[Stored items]
++++++++++

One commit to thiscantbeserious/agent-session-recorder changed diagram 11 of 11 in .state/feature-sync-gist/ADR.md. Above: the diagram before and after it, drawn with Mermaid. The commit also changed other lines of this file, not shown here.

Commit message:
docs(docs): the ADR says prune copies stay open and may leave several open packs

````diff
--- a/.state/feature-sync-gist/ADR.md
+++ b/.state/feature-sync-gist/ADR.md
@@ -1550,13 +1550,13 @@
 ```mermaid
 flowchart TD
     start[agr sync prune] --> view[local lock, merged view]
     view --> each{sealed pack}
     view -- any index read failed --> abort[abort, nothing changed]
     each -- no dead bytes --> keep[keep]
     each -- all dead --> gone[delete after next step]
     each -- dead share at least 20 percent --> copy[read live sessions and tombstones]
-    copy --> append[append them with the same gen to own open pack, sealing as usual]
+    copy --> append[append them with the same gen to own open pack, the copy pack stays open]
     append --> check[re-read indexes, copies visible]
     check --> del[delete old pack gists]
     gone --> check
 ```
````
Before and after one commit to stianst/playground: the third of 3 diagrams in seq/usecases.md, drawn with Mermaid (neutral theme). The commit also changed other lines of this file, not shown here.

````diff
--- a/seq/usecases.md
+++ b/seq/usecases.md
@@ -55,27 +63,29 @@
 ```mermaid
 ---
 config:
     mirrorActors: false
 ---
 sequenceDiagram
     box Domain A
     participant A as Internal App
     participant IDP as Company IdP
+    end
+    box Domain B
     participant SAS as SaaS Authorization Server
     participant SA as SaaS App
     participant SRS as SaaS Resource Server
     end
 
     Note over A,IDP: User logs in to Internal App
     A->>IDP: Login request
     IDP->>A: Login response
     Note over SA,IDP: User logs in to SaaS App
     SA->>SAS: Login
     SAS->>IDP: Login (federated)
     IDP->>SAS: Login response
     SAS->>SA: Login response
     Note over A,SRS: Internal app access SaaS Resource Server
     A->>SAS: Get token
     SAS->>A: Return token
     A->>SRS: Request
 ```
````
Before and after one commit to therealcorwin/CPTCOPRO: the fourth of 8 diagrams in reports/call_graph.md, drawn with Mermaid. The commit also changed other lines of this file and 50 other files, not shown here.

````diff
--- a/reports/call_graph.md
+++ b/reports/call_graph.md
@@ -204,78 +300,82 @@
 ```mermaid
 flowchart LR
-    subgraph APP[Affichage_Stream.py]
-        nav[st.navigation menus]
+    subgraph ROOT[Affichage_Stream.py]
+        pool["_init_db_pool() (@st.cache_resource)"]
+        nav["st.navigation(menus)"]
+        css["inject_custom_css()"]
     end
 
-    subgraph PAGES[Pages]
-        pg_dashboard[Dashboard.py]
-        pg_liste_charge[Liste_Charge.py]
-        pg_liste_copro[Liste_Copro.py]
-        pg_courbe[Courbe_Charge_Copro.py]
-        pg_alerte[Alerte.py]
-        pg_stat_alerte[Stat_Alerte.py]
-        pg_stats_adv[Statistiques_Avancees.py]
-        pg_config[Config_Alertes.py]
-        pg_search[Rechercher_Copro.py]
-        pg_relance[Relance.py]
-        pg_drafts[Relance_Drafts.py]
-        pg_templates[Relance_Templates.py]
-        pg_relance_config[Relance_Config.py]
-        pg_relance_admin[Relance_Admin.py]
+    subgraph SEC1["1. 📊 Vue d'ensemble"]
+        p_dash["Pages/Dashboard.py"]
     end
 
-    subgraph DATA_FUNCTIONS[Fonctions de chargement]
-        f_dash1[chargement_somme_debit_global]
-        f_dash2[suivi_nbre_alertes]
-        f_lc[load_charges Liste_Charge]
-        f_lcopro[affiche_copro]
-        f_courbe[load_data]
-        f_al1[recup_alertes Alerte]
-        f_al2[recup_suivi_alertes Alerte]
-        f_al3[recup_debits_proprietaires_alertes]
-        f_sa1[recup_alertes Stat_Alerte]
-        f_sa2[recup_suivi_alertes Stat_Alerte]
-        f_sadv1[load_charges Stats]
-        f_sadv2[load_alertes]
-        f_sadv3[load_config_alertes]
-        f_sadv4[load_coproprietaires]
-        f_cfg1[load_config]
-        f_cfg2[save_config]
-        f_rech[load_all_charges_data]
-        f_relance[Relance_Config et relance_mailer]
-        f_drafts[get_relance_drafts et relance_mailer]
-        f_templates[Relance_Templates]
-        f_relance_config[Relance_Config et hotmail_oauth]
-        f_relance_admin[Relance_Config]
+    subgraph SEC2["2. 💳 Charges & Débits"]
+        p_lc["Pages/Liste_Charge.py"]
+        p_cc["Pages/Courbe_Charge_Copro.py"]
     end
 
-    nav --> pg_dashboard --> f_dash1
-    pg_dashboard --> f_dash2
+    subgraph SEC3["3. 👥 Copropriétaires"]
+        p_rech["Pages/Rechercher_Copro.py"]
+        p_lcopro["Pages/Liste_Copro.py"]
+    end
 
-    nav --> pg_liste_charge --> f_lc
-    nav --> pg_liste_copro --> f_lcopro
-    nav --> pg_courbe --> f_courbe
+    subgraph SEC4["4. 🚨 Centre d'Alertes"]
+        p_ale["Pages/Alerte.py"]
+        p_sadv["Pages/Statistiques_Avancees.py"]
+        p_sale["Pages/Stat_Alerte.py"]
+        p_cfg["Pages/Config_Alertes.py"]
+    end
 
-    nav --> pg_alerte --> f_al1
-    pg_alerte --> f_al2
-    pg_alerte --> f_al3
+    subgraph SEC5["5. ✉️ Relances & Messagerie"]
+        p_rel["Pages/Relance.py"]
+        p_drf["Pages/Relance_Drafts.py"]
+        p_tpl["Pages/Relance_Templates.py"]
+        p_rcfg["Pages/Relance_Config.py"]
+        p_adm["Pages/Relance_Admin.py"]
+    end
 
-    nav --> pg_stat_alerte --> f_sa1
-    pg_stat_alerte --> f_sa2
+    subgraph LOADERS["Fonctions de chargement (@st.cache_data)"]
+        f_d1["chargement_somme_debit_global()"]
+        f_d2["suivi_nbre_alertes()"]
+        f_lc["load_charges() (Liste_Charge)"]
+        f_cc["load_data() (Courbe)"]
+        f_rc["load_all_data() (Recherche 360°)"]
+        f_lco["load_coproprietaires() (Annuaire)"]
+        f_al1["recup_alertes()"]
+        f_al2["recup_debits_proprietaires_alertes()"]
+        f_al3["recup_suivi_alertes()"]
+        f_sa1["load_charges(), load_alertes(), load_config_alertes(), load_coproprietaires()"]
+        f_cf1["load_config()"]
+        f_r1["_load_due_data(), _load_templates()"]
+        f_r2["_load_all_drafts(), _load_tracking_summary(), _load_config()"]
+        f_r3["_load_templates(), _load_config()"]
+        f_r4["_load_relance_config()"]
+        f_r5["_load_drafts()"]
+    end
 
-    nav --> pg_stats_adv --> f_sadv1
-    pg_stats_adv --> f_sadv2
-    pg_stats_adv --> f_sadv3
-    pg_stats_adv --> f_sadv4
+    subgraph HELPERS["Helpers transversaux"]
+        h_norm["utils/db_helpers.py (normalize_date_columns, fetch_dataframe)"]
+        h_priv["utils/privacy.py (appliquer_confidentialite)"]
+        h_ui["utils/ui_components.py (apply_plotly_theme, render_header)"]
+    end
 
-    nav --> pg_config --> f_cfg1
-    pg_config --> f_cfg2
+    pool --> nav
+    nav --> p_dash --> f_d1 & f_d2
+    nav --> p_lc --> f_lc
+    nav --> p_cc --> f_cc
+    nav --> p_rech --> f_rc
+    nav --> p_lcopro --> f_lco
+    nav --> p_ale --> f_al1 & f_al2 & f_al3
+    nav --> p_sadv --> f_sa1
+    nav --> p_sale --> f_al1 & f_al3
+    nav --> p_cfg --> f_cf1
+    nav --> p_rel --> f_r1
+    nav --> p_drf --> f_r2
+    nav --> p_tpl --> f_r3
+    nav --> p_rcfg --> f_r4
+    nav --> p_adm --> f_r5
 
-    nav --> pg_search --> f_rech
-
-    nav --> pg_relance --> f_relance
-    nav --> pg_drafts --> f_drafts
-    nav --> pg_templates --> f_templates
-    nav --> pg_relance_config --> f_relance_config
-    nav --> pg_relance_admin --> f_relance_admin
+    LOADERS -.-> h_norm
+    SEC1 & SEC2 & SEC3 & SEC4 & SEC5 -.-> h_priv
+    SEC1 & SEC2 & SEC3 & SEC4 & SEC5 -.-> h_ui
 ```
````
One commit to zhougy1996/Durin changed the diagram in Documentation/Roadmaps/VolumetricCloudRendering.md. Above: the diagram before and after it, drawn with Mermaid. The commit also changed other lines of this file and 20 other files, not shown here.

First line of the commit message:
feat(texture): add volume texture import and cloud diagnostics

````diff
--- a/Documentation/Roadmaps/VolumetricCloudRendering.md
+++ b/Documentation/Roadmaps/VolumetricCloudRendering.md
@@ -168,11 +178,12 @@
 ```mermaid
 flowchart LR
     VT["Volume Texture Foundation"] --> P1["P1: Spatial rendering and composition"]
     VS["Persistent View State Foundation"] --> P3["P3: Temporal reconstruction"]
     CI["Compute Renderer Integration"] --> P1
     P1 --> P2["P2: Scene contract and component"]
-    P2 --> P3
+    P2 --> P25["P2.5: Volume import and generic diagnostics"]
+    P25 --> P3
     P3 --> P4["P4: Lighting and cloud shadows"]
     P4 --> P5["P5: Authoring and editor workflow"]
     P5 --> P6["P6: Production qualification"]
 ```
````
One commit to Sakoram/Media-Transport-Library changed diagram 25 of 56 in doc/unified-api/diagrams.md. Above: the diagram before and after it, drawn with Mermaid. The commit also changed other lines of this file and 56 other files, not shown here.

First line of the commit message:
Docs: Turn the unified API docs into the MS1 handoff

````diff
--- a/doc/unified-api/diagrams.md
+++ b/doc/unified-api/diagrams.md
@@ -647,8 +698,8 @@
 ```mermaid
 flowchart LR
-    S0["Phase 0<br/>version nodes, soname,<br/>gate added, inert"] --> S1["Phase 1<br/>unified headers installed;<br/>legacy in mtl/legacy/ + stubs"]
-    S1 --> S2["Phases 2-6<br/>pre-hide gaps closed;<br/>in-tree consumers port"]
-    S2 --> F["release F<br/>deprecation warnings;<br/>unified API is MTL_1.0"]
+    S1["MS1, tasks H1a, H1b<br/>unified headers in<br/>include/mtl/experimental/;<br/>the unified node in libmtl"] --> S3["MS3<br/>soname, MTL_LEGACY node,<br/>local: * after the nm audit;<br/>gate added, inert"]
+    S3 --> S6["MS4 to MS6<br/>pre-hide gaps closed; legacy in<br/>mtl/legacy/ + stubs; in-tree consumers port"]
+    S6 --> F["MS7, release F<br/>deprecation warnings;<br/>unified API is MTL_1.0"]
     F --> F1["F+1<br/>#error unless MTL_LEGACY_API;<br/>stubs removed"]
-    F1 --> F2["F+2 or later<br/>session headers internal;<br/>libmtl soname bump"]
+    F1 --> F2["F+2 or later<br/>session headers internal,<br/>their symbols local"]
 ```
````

++++++++++

[GOAL OF THE EXERCISE] Once you reach the line with "participant A as Internal App" in the data above, copy it and every line after it exactly, up to and including the line with "IDP->>A: Login response".

[REPLY TO THE TASK]
     participant A as Internal App
     participant IDP as Company IdP
+    end
+    box Domain B
     participant SAS as SaaS Authorization Server
     participant SA as SaaS App
     participant SRS as SaaS Resource Server
     end
 
     Note over A,IDP: User logs in to Internal App
     A->>IDP: Login request
     IDP->>A: Login response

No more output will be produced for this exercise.